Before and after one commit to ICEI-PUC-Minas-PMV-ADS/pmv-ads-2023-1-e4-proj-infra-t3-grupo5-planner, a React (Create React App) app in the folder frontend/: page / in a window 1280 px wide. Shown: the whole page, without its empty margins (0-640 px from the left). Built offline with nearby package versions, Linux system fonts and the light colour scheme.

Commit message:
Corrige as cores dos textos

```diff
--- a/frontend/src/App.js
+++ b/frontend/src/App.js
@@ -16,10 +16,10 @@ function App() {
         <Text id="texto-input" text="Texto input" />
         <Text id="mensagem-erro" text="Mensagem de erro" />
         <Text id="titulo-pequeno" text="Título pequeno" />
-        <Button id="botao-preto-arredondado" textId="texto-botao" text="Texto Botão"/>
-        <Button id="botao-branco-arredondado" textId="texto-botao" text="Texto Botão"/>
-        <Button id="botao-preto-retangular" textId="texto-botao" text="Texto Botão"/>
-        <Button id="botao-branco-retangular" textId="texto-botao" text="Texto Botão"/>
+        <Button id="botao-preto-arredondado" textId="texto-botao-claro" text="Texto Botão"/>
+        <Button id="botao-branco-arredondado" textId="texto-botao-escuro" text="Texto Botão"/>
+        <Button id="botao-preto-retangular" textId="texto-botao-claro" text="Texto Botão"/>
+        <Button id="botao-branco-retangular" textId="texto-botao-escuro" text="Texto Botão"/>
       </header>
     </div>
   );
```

++++++++++++++++++++

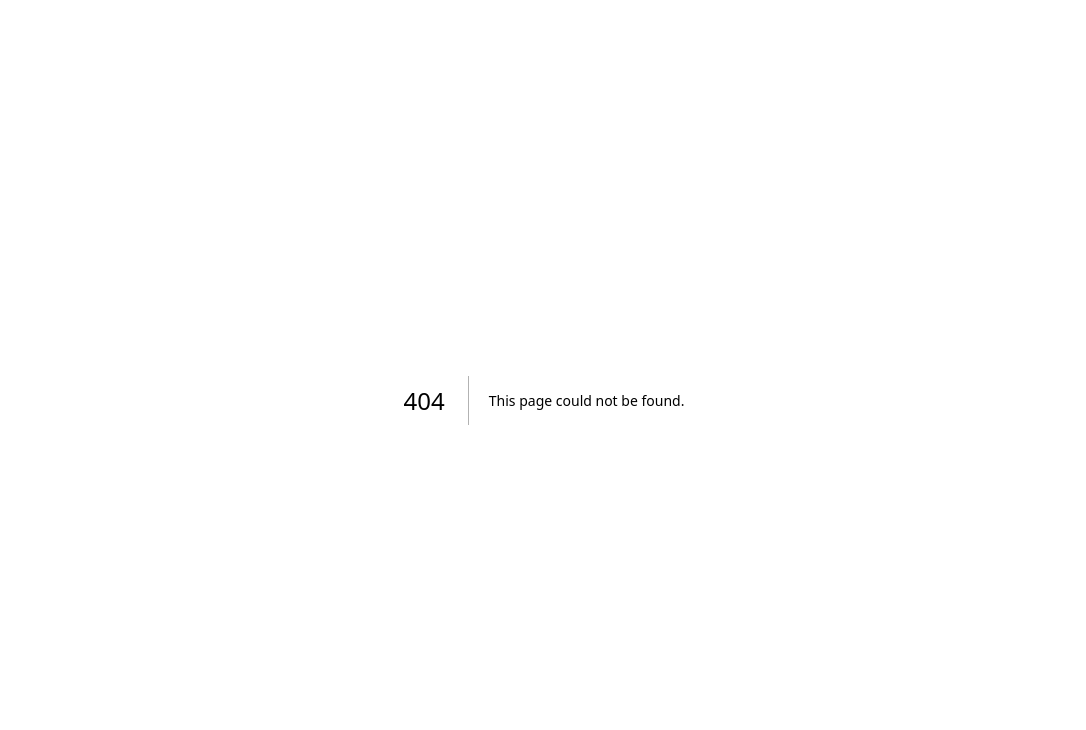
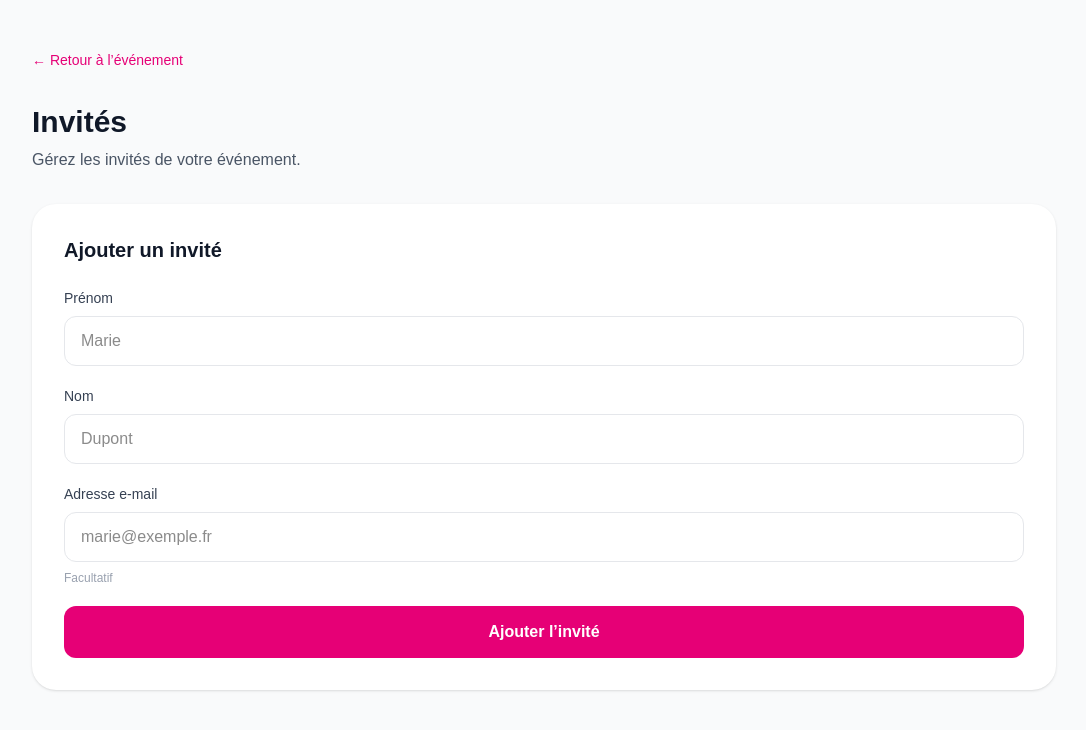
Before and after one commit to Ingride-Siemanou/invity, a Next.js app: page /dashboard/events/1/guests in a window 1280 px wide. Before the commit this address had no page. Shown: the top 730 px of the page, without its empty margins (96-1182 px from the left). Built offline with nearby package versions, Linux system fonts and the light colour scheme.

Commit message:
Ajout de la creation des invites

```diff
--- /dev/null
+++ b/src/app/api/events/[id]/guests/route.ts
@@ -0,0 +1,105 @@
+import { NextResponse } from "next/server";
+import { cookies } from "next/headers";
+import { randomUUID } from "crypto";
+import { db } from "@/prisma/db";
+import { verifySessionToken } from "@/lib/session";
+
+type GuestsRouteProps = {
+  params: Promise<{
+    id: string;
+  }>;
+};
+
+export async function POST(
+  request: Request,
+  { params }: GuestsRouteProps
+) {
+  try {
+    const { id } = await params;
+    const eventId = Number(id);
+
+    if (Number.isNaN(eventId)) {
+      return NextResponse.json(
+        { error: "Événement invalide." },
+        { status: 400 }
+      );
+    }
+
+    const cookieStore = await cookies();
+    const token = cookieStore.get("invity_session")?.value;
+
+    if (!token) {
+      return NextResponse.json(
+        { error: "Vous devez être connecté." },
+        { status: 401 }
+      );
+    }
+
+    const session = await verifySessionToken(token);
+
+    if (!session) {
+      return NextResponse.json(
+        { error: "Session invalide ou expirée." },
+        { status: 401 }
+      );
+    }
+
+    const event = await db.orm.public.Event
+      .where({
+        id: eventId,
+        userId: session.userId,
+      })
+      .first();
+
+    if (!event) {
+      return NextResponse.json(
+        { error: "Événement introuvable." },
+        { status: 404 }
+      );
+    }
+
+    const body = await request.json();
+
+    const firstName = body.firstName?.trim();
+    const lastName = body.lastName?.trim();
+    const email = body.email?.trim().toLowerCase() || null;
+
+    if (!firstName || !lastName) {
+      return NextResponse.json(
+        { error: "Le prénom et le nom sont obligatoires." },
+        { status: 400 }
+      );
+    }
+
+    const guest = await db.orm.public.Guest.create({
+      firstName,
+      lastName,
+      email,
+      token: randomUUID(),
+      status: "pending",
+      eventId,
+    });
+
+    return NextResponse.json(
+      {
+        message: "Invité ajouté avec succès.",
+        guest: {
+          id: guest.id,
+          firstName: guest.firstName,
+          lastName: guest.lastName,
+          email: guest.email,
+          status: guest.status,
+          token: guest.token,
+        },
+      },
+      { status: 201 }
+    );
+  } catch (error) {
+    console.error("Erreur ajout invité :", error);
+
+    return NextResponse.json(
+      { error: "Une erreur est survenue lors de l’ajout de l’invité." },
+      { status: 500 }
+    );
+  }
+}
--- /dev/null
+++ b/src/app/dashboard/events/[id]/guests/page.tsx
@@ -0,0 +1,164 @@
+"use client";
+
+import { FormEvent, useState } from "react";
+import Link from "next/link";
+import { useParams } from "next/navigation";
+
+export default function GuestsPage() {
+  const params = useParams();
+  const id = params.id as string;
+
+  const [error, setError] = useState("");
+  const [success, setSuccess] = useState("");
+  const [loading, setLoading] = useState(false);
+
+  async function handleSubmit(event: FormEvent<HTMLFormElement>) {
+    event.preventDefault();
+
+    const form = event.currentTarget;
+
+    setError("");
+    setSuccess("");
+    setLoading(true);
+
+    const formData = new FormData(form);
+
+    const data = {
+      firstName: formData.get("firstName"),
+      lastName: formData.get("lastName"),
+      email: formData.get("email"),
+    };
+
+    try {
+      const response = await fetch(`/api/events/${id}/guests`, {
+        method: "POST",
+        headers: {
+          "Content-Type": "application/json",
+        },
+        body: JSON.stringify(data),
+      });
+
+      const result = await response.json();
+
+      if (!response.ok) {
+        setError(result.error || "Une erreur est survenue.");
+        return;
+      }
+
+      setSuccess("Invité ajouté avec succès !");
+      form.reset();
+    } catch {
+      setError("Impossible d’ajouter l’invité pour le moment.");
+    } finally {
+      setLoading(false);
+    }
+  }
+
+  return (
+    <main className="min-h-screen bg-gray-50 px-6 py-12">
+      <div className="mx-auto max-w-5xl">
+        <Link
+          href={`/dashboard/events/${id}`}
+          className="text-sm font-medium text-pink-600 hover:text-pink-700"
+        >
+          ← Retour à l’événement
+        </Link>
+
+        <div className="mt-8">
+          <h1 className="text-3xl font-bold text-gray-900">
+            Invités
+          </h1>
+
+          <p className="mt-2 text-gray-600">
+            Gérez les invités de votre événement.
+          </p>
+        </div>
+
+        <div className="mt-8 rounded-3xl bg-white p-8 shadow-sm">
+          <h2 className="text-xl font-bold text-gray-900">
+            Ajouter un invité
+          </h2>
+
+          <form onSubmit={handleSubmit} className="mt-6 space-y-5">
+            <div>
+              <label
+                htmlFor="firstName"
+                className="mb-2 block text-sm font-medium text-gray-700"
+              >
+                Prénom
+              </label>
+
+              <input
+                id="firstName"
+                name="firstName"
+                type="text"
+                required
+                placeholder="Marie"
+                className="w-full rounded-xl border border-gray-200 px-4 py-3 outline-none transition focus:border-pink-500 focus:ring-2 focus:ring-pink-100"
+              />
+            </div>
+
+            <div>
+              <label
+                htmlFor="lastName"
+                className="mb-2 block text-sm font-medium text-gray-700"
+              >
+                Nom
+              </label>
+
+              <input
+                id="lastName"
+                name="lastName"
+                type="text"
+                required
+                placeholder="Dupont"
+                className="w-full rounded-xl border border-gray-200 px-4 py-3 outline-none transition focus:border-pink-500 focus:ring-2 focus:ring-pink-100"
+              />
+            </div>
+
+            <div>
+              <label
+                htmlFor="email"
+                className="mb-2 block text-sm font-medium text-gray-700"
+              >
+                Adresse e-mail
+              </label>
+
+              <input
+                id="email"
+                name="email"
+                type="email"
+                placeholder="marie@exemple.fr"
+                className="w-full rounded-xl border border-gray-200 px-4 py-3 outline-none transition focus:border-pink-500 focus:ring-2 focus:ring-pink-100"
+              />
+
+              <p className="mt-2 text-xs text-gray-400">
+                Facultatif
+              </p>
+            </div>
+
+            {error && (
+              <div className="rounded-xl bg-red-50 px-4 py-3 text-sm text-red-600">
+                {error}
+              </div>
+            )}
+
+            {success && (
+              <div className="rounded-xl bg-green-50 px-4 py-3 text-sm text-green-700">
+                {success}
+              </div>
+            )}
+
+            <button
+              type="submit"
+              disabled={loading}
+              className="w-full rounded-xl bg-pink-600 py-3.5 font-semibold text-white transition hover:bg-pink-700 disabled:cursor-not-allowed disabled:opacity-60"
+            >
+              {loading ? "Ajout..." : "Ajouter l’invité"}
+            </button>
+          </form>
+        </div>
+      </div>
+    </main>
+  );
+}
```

++++++++++++++++++++

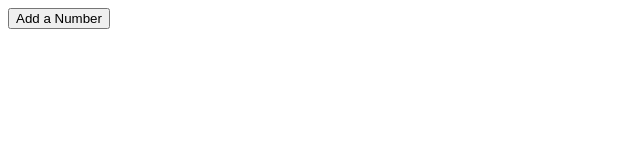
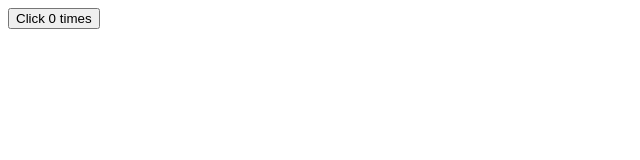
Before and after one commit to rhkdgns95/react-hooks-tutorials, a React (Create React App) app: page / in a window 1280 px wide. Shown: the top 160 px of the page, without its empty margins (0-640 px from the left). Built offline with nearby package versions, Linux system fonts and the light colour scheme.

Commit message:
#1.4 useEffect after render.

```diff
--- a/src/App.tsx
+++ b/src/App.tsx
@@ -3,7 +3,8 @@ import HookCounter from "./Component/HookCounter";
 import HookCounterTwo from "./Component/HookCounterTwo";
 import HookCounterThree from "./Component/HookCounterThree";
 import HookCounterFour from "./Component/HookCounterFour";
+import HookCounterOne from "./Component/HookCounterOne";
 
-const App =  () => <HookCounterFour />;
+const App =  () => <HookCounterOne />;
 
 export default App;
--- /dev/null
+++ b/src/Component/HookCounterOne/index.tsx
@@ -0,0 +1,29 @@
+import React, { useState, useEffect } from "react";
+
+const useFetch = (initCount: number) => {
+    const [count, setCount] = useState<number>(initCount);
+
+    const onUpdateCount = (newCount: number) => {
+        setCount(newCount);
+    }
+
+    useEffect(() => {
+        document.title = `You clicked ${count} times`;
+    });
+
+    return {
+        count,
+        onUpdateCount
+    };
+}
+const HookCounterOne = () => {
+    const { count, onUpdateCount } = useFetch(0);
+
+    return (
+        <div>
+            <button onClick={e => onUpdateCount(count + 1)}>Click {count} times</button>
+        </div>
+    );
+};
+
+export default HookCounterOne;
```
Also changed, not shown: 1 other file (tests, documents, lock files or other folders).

++++++++++++++++++++

■ Assignment:
Look through the material and find each line that includes "useState", then copy it.

■ Exercise response:
+import { FormEvent, useState } from "react";
+  const [error, setError] = useState("");
+  const [success, setSuccess] = useState("");
+  const [loading, setLoading] = useState(false);
+import React, { useState, useEffect } from "react";
+    const [count, setCount] = useState<number>(initCount);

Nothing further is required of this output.